--- HOW TO COMPLETE THIS TASK ---
Filter the lines below, keeping each one that holds "results".

(Edit tracking data)
════════
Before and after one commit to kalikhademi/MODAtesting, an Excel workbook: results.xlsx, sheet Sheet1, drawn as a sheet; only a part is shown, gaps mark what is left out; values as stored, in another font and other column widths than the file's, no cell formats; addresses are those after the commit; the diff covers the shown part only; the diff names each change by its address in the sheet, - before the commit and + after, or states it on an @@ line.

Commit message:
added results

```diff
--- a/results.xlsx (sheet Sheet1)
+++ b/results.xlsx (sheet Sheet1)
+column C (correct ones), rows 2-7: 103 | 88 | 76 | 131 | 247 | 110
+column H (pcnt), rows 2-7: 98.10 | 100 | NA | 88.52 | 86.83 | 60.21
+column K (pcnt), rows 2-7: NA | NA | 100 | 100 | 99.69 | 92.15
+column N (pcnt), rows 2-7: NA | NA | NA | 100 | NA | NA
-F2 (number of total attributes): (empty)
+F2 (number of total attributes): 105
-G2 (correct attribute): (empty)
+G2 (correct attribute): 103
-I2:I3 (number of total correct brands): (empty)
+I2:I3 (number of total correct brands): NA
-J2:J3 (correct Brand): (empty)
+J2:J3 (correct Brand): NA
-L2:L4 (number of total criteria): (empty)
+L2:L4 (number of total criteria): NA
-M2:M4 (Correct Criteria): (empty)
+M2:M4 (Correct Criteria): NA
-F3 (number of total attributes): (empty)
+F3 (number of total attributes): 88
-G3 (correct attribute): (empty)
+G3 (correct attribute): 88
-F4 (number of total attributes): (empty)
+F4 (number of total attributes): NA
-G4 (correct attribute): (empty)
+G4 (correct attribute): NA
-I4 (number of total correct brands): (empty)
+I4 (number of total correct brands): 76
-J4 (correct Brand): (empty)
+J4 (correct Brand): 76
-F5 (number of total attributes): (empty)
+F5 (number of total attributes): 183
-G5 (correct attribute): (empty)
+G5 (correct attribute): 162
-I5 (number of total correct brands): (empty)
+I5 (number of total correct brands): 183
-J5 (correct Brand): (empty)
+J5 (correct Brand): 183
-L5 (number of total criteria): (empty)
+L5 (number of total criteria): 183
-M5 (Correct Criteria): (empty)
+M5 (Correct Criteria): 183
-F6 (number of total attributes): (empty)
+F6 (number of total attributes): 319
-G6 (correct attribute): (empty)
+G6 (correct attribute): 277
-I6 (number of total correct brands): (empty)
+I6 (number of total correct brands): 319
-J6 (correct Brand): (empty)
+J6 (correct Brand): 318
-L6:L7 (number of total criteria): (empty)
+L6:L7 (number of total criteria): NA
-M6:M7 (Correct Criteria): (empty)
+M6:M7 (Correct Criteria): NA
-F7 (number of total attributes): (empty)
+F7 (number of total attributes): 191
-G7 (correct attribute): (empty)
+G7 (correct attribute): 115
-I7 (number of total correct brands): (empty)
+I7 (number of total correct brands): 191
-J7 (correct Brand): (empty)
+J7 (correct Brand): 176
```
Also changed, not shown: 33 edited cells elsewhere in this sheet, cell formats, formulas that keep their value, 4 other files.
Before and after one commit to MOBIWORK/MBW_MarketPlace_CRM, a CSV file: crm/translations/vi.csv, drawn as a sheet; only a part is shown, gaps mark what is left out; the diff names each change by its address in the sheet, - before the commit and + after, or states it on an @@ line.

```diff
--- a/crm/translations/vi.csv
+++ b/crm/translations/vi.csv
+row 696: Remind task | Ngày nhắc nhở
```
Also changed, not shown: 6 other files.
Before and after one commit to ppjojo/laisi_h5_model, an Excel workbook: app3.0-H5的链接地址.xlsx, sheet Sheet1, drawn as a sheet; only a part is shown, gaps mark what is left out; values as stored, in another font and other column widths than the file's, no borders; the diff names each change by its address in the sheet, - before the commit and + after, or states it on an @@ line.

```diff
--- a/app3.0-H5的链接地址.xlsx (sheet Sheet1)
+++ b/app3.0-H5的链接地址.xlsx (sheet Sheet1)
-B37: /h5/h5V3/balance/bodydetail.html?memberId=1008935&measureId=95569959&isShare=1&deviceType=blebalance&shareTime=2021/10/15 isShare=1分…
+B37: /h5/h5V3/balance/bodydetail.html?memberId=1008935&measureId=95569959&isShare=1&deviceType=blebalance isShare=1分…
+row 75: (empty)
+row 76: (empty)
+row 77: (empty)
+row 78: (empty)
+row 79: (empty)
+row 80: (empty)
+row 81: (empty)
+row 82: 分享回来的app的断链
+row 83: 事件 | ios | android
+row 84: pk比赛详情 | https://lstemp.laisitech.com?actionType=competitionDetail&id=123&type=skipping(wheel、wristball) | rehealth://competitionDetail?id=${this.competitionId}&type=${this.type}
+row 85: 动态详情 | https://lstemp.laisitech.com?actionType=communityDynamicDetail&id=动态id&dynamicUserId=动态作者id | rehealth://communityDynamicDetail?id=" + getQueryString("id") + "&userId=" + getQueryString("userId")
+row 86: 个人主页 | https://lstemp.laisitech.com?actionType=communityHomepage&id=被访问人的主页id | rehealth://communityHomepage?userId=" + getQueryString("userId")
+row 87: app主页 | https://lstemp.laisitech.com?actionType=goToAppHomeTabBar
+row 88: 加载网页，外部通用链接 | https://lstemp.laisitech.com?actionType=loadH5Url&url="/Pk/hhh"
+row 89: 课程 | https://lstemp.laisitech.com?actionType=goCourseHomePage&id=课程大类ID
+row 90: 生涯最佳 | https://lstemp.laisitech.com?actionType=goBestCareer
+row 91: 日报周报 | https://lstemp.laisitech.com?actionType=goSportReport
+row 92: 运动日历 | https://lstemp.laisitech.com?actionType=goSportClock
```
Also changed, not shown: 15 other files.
════════
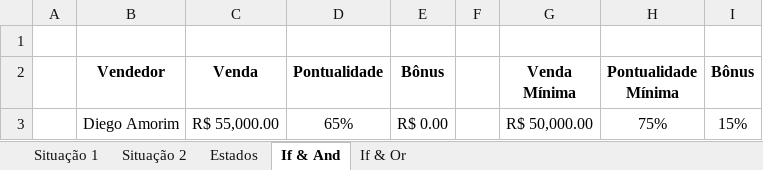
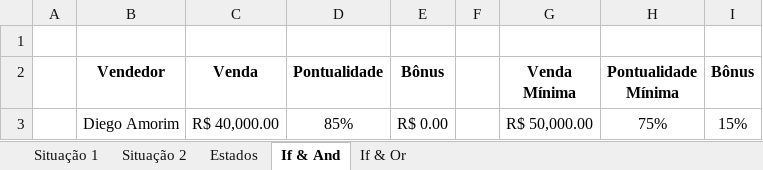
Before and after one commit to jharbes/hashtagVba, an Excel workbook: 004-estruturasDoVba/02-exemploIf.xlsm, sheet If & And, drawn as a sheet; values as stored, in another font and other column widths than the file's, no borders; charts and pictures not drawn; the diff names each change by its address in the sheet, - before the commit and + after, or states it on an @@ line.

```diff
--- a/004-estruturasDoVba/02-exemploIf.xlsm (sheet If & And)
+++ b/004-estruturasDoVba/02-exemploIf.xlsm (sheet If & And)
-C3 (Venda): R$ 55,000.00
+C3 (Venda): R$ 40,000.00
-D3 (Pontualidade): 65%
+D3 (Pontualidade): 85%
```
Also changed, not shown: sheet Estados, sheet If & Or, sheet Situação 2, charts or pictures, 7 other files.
════════
--- TASK SOLUTION ---
Before and after one commit to kalikhademi/MODAtesting, an Excel workbook: results.xlsx, sheet Sheet1, drawn as a sheet; only a part is shown, gaps mark what is left out; values as stored, in another font and other column widths than the file's, no cell formats; addresses are those after the commit; the diff covers the shown part only; the diff names each change by its address in the sheet, - before the commit and + after, or states it on an @@ line.
added results
--- a/results.xlsx (sheet Sheet1)
+++ b/results.xlsx (sheet Sheet1)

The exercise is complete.